Drawing Ammar’s attention to the fact that this will be his second divorce, Saud tries to make Ammar realize the hard work that goes into making a marriage work. Ammar is taken back to Saba’s words, cursing him that he will never be happy in his marriage and will be hurt the same way she has been. He begins reaching out to friends and it’s his friend that makes him realize that it’s not the women around him who are wrong, but Ammar himself. Ammar decides to speak to Salma – but by that time, Salma has already decided that Ammar is selfish, disloyal and unwilling to change. Not wanting to end up like Saba, she decides to pursue her ex-husband Sajid again and make things work with him. Ammar catches the two outside a restaurant and Salma makes it clear that she is done with him, while Sajid threatens Ammar with action for having him thrown in jail for drug possession. Despite Salma being a narcissist and probably making Sajid’s life hell again after this, this scene gives Ammar a much-needed dose of his own medicine.
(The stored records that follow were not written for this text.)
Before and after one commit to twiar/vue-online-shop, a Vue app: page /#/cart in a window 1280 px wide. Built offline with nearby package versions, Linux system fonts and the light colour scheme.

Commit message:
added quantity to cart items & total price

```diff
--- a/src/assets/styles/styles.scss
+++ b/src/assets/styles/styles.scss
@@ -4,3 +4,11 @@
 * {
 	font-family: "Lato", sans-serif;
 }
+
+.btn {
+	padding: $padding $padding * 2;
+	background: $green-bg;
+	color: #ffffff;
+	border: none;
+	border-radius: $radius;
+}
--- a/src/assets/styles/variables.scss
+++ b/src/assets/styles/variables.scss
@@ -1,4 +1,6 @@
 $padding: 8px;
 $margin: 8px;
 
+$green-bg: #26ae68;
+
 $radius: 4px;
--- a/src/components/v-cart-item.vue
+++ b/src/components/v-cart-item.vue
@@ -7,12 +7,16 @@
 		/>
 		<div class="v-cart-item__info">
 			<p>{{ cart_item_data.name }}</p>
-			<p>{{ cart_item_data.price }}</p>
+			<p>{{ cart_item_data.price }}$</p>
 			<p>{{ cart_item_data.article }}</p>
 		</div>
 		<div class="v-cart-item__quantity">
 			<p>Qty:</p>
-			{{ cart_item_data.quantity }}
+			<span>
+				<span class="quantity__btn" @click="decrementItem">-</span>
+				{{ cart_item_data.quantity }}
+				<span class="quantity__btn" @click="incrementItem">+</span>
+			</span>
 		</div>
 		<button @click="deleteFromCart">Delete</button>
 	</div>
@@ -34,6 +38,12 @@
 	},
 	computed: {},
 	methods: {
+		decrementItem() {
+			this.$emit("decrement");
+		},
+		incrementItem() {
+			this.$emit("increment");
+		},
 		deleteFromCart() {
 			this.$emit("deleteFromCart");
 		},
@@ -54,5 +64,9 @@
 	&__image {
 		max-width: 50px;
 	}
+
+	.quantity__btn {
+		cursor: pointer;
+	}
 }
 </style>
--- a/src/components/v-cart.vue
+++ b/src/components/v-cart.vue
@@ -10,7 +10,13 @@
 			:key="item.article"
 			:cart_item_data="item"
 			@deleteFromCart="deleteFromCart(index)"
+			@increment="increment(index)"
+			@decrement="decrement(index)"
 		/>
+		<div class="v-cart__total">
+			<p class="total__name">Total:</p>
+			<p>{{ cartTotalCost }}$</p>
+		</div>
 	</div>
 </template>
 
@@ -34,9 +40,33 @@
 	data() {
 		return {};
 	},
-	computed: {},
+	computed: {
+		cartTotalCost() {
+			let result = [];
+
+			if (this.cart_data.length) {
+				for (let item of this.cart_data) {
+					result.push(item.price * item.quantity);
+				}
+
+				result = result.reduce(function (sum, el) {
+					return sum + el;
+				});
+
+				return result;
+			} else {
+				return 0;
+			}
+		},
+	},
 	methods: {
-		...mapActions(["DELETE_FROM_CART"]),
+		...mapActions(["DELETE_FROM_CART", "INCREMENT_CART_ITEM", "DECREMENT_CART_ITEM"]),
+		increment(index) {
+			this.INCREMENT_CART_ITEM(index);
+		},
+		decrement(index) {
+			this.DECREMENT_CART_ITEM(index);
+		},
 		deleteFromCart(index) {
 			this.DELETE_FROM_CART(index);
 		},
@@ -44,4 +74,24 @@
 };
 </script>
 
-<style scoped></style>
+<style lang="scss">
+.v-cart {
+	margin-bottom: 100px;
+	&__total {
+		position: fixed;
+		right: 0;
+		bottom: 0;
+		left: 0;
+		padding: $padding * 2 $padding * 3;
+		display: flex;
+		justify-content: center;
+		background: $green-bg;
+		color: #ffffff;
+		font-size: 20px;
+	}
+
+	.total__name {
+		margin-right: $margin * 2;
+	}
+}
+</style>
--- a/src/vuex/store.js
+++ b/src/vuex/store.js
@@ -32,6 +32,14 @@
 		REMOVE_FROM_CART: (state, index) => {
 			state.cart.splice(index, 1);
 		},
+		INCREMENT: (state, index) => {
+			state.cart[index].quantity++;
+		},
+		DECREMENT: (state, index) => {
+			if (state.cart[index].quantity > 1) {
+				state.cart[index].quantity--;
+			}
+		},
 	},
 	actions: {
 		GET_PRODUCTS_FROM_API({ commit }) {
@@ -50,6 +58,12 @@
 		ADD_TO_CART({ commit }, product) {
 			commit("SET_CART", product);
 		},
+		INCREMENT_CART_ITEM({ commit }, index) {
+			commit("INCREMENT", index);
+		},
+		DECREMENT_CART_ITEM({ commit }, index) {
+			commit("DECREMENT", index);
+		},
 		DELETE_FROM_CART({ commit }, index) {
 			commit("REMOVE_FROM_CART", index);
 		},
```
With next week being the final episode, it’s now time for Ammar to realize his mistakes and the error of his ways. While it’s not particularly realistic for a narcissist to accept fault in themselves and change their ways, it does seem that this is the path the show will take. But audiences lap up a good tale of karma where characters like Saba and Faakhir find happiness while Ammar will be left suffering – and in this case, the way Sanam Baloch and Haroon Shahid have portrayed these two characters have made it even more satisfying to see their happy end. Ali Rehman Khan has played Ammar brilliantly, giving a performance that will be remembered (and hated) for a long time. What will happen in the final episode? We will have to wait and watch!